━━━ THE DATA

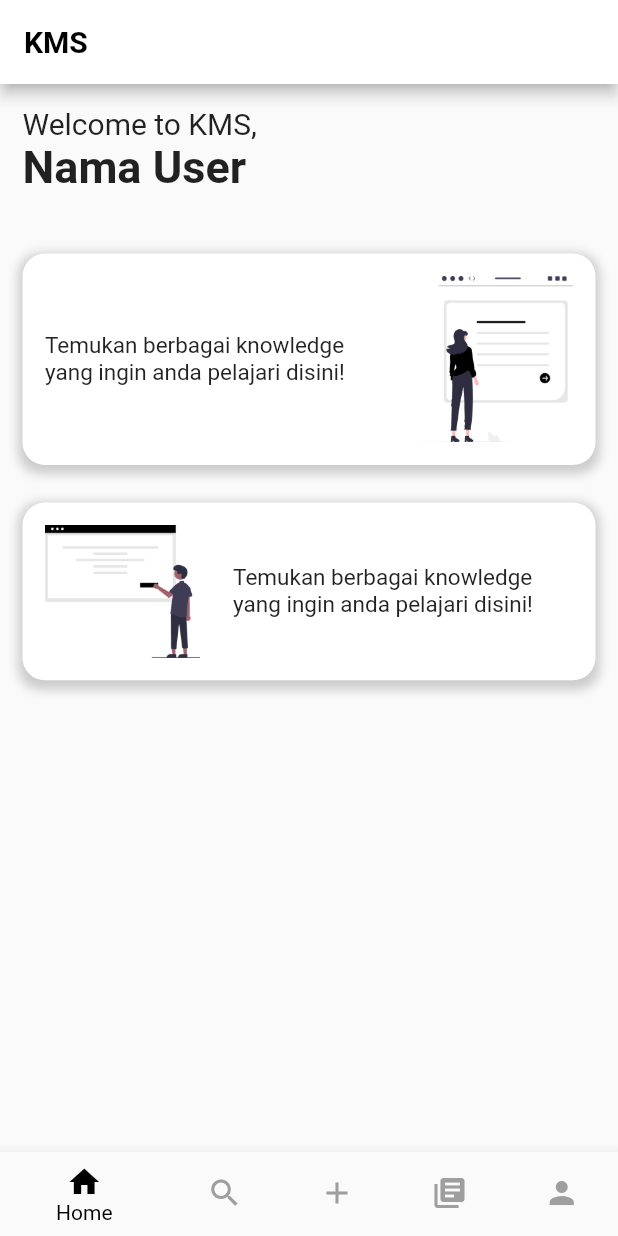
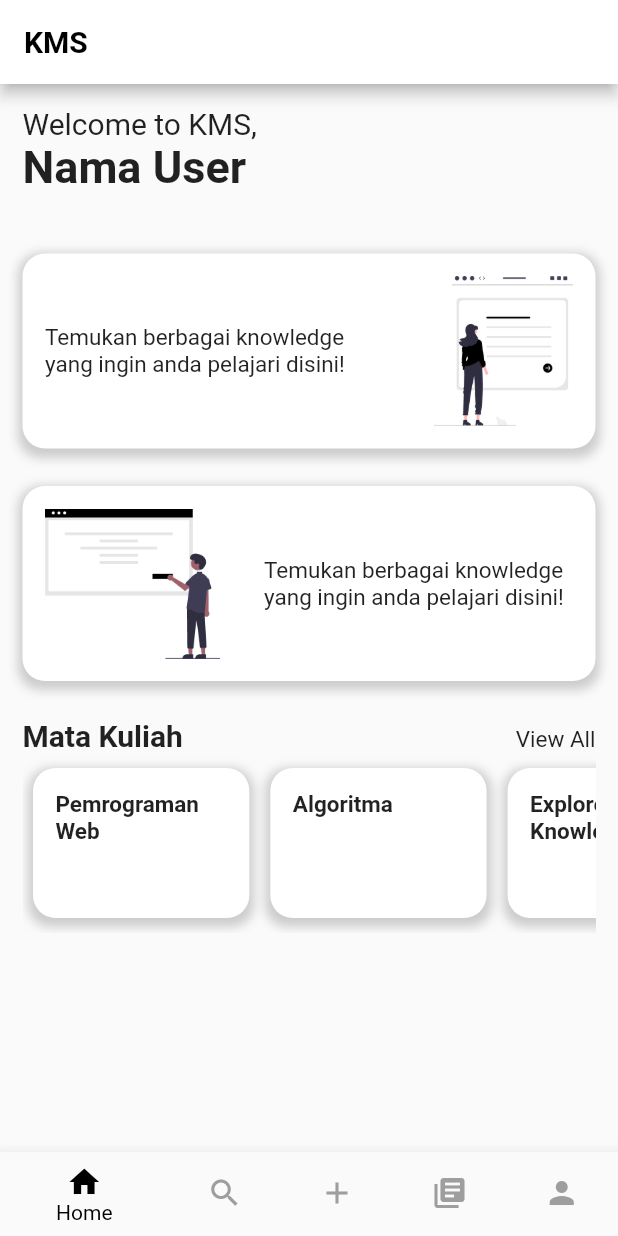
Before and after one commit to AlvinIndrawan/my_kms_repo, a Flutter app: the screen it shows after launch, on a phone screen of 412 x 824 dp. Run offline on Flutter 3.47's test engine with Material 2 defaults, Android fonts, the phone set to English and light mode, and no system bars.

Commit message:
Update Homepage UI

```diff
--- a/lib/main.dart
+++ b/lib/main.dart
@@ -13,6 +13,7 @@ class MyApp extends StatelessWidget {
     return MaterialApp(
       // Application name
       title: 'KMS',
+      debugShowCheckedModeBanner: false,
       // Application theme data, you can set the colors for the application as
       // you want
       theme: ThemeData(
--- a/lib/pages/home/home.dart
+++ b/lib/pages/home/home.dart
@@ -4,6 +4,7 @@ class Home extends StatelessWidget {
   @override
   Widget build(BuildContext context) {
     return ListView(
+      scrollDirection: Axis.vertical,
       padding: EdgeInsets.all(15),
       children: [
         Text(
@@ -40,7 +41,7 @@ class Home extends StatelessWidget {
           child: Row(
             children: [
               Container(
-                width: MediaQuery.of(context).size.width * 0.55,
+                width: MediaQuery.of(context).size.width * 0.5,
                 child: Text(
                   'Temukan berbagai knowledge yang ingin anda pelajari disini!',
                   style: TextStyle(
@@ -51,8 +52,9 @@ class Home extends StatelessWidget {
               Spacer(),
               Image.asset(
                 'assets/images/image1.png',
-                width: MediaQuery.of(context).size.width *
-                    0.25, // Set the height if needed
+                height: 100,
+                // width: MediaQuery.of(context).size.width *
+                //     0.25, // Set the height if needed
               )
             ],
           ),
@@ -79,12 +81,13 @@ class Home extends StatelessWidget {
             children: [
               Image.asset(
                 'assets/images/image2.png',
-                width: MediaQuery.of(context).size.width *
-                    0.25, // Set the height if needed
+                height: 100,
+                // width: MediaQuery.of(context).size.width *
+                //     0.25, // Set the height if needed
               ),
               Spacer(),
               Container(
-                width: MediaQuery.of(context).size.width * 0.55,
+                width: MediaQuery.of(context).size.width * 0.5,
                 child: Text(
                   'Temukan berbagai knowledge yang ingin anda pelajari disini!',
                   style: TextStyle(
@@ -94,7 +97,118 @@ class Home extends StatelessWidget {
               ),
             ],
           ),
-        )
+        ),
+        SizedBox(
+          height: 25,
+        ),
+        Row(
+          crossAxisAlignment: CrossAxisAlignment.end,
+          children: [
+            Text(
+              'Mata Kuliah',
+              style: TextStyle(
+                fontSize: 20,
+                fontWeight: FontWeight.bold,
+              ),
+            ),
+            Spacer(),
+            Text(
+              'View All',
+              style: TextStyle(
+                fontSize: 15,
+              ),
+            ),
+          ],
+        ),
+        SizedBox(
+          height: 120,
+          child: ListView(
+            scrollDirection: Axis.horizontal,
+            children: [
+              Container(
+                padding: EdgeInsets.all(15),
+                margin: EdgeInsets.symmetric(horizontal: 7, vertical: 10),
+                height: 100,
+                width: MediaQuery.of(context).size.width * 0.35,
+                decoration: BoxDecoration(
+                  color: Colors.white,
+                  borderRadius: BorderRadius.circular(
+                      15.0), // Set container background color
+                  boxShadow: [
+                    BoxShadow(
+                      color: Colors.grey.withOpacity(0.5), // Set shadow color
+                      spreadRadius: 3, // Set the spread radius of the shadow
+                      blurRadius: 5, // Set the blur radius of the shadow
+                      offset: Offset(0, 3), // Set the offset of the shadow
+                    ),
+                  ],
+                ),
+                child: Text(
+                  'Pemrograman Web',
+                  style: TextStyle(
+                    fontSize: 15,
+                    fontWeight: FontWeight.bold,
+                  ),
+                ),
+              ),
+              Container(
+                padding: EdgeInsets.all(15),
+                margin: EdgeInsets.symmetric(horizontal: 7, vertical: 10),
+                height: 100,
+                width: MediaQuery.of(context).size.width * 0.35,
+                decoration: BoxDecoration(
+                  color: Colors.white,
+                  borderRadius: BorderRadius.circular(
+                      15.0), // Set container background color
+                  boxShadow: [
+                    BoxShadow(
+                      color: Colors.grey.withOpacity(0.5), // Set shadow color
+                      spreadRadius: 3, // Set the spread radius of the shadow
+                      blurRadius: 5, // Set the blur radius of the shadow
+                      offset: Offset(0, 3), // Set the offset of the shadow
+                    ),
+                  ],
+                ),
+                child: Text(
+                  'Algoritma',
+                  style: TextStyle(
+                    fontSize: 15,
+                    fontWeight: FontWeight.bold,
+                  ),
+                ),
+              ),
+              Container(
+                padding: EdgeInsets.all(15),
+                margin: EdgeInsets.symmetric(horizontal: 7, vertical: 10),
+                height: 100,
+                width: MediaQuery.of(context).size.width * 0.35,
+                decoration: BoxDecoration(
+                  color: Colors.white,
+                  borderRadius: BorderRadius.circular(
+                      15.0), // Set container background color
+                  boxShadow: [
+                    BoxShadow(
+                      color: Colors.grey.withOpacity(0.5), // Set shadow color
+                      spreadRadius: 3, // Set the spread radius of the shadow
+                      blurRadius: 5, // Set the blur radius of the shadow
+                      offset: Offset(0, 3), // Set the offset of the shadow
+                    ),
+                  ],
+                ),
+                child: Text(
+                  'Explore Knowledge',
+                  style: TextStyle(
+                    fontSize: 15,
+                    fontWeight: FontWeight.bold,
+                  ),
+                ),
+              ),
+            ],
+          ),
+        ),
+        SizedBox(
+          height: 25,
+        ),
       ],
     );
   }
```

━━━━━━

▶ **HOW TO COMPLETE THIS TASK**: This task calls for an exact copy of the data above, without pictures.

▶ **TASK OUTPUT**:
Before and after one commit to AlvinIndrawan/my_kms_repo, a Flutter app: the screen it shows after launch, on a phone screen of 412 x 824 dp. Run offline on Flutter 3.47's test engine with Material 2 defaults, Android fonts, the phone set to English and light mode, and no system bars.

Commit message:
Update Homepage UI

```diff
--- a/lib/main.dart
+++ b/lib/main.dart
@@ -13,6 +13,7 @@ class MyApp extends StatelessWidget {
     return MaterialApp(
       // Application name
       title: 'KMS',
+      debugShowCheckedModeBanner: false,
       // Application theme data, you can set the colors for the application as
       // you want
       theme: ThemeData(
--- a/lib/pages/home/home.dart
+++ b/lib/pages/home/home.dart
@@ -4,6 +4,7 @@ class Home extends StatelessWidget {
   @override
   Widget build(BuildContext context) {
     return ListView(
+      scrollDirection: Axis.vertical,
       padding: EdgeInsets.all(15),
       children: [
         Text(
@@ -40,7 +41,7 @@ class Home extends StatelessWidget {
           child: Row(
             children: [
               Container(
-                width: MediaQuery.of(context).size.width * 0.55,
+                width: MediaQuery.of(context).size.width * 0.5,
                 child: Text(
                   'Temukan berbagai knowledge yang ingin anda pelajari disini!',
                   style: TextStyle(
@@ -51,8 +52,9 @@ class Home extends StatelessWidget {
               Spacer(),
               Image.asset(
                 'assets/images/image1.png',
-                width: MediaQuery.of(context).size.width *
-                    0.25, // Set the height if needed
+                height: 100,
+                // width: MediaQuery.of(context).size.width *
+                //     0.25, // Set the height if needed
               )
             ],
           ),
@@ -79,12 +81,13 @@ class Home extends StatelessWidget {
             children: [
               Image.asset(
                 'assets/images/image2.png',
-                width: MediaQuery.of(context).size.width *
-                    0.25, // Set the height if needed
+                height: 100,
+                // width: MediaQuery.of(context).size.width *
+                //     0.25, // Set the height if needed
               ),
               Spacer(),
               Container(
-                width: MediaQuery.of(context).size.width * 0.55,
+                width: MediaQuery.of(context).size.width * 0.5,
                 child: Text(
                   'Temukan berbagai knowledge yang ingin anda pelajari disini!',
                   style: TextStyle(
@@ -94,7 +97,118 @@ class Home extends StatelessWidget {
               ),
             ],
           ),
-        )
+        ),
+        SizedBox(
+          height: 25,
+        ),
+        Row(
+          crossAxisAlignment: CrossAxisAlignment.end,
+          children: [
+            Text(
+              'Mata Kuliah',
+              style: TextStyle(
+                fontSize: 20,
+                fontWeight: FontWeight.bold,
+              ),
+            ),
+            Spacer(),
+            Text(
+              'View All',
+              style: TextStyle(
+                fontSize: 15,
+              ),
+            ),
+          ],
+        ),
+        SizedBox(
+          height: 120,
+          child: ListView(
+            scrollDirection: Axis.horizontal,
+            children: [
+              Container(
+                padding: EdgeInsets.all(15),
+                margin: EdgeInsets.symmetric(horizontal: 7, vertical: 10),
+                height: 100,
+                width: MediaQuery.of(context).size.width * 0.35,
+                decoration: BoxDecoration(
+                  color: Colors.white,
+                  borderRadius: BorderRadius.circular(
+                      15.0), // Set container background color
+                  boxShadow: [
+                    BoxShadow(
+                      color: Colors.grey.withOpacity(0.5), // Set shadow color
+                      spreadRadius: 3, // Set the spread radius of the shadow
+                      blurRadius: 5, // Set the blur radius of the shadow
+                      offset: Offset(0, 3), // Set the offset of the shadow
+                    ),
+                  ],
+                ),
+                child: Text(
+                  'Pemrograman Web',
+                  style: TextStyle(
+                    fontSize: 15,
+                    fontWeight: FontWeight.bold,
+                  ),
+                ),
+              ),
+              Container(
+                padding: EdgeInsets.all(15),
+                margin: EdgeInsets.symmetric(horizontal: 7, vertical: 10),
+                height: 100,
+                width: MediaQuery.of(context).size.width * 0.35,
+                decoration: BoxDecoration(
+                  color: Colors.white,
+                  borderRadius: BorderRadius.circular(
+                      15.0), // Set container background color
+                  boxShadow: [
+                    BoxShadow(
+                      color: Colors.grey.withOpacity(0.5), // Set shadow color
+                      spreadRadius: 3, // Set the spread radius of the shadow
+                      blurRadius: 5, // Set the blur radius of the shadow
+                      offset: Offset(0, 3), // Set the offset of the shadow
+                    ),
+                  ],
+                ),
+                child: Text(
+                  'Algoritma',
+                  style: TextStyle(
+                    fontSize: 15,
+                    fontWeight: FontWeight.bold,
+                  ),
+                ),
+              ),
+              Container(
+                padding: EdgeInsets.all(15),
+                margin: EdgeInsets.symmetric(horizontal: 7, vertical: 10),
+                height: 100,
+                width: MediaQuery.of(context).size.width * 0.35,
+                decoration: BoxDecoration(
+                  color: Colors.white,
+                  borderRadius: BorderRadius.circular(
+                      15.0), // Set container background color
+                  boxShadow: [
+                    BoxShadow(
+                      color: Colors.grey.withOpacity(0.5), // Set shadow color
+                      spreadRadius: 3, // Set the spread radius of the shadow
+                      blurRadius: 5, // Set the blur radius of the shadow
+                      offset: Offset(0, 3), // Set the offset of the shadow
+                    ),
+                  ],
+                ),
+                child: Text(
+                  'Explore Knowledge',
+                  style: TextStyle(
+                    fontSize: 15,
+                    fontWeight: FontWeight.bold,
+                  ),
+                ),
+              ),
+            ],
+          ),
+        ),
+        SizedBox(
+          height: 25,
+        ),
       ],
     );
   }
```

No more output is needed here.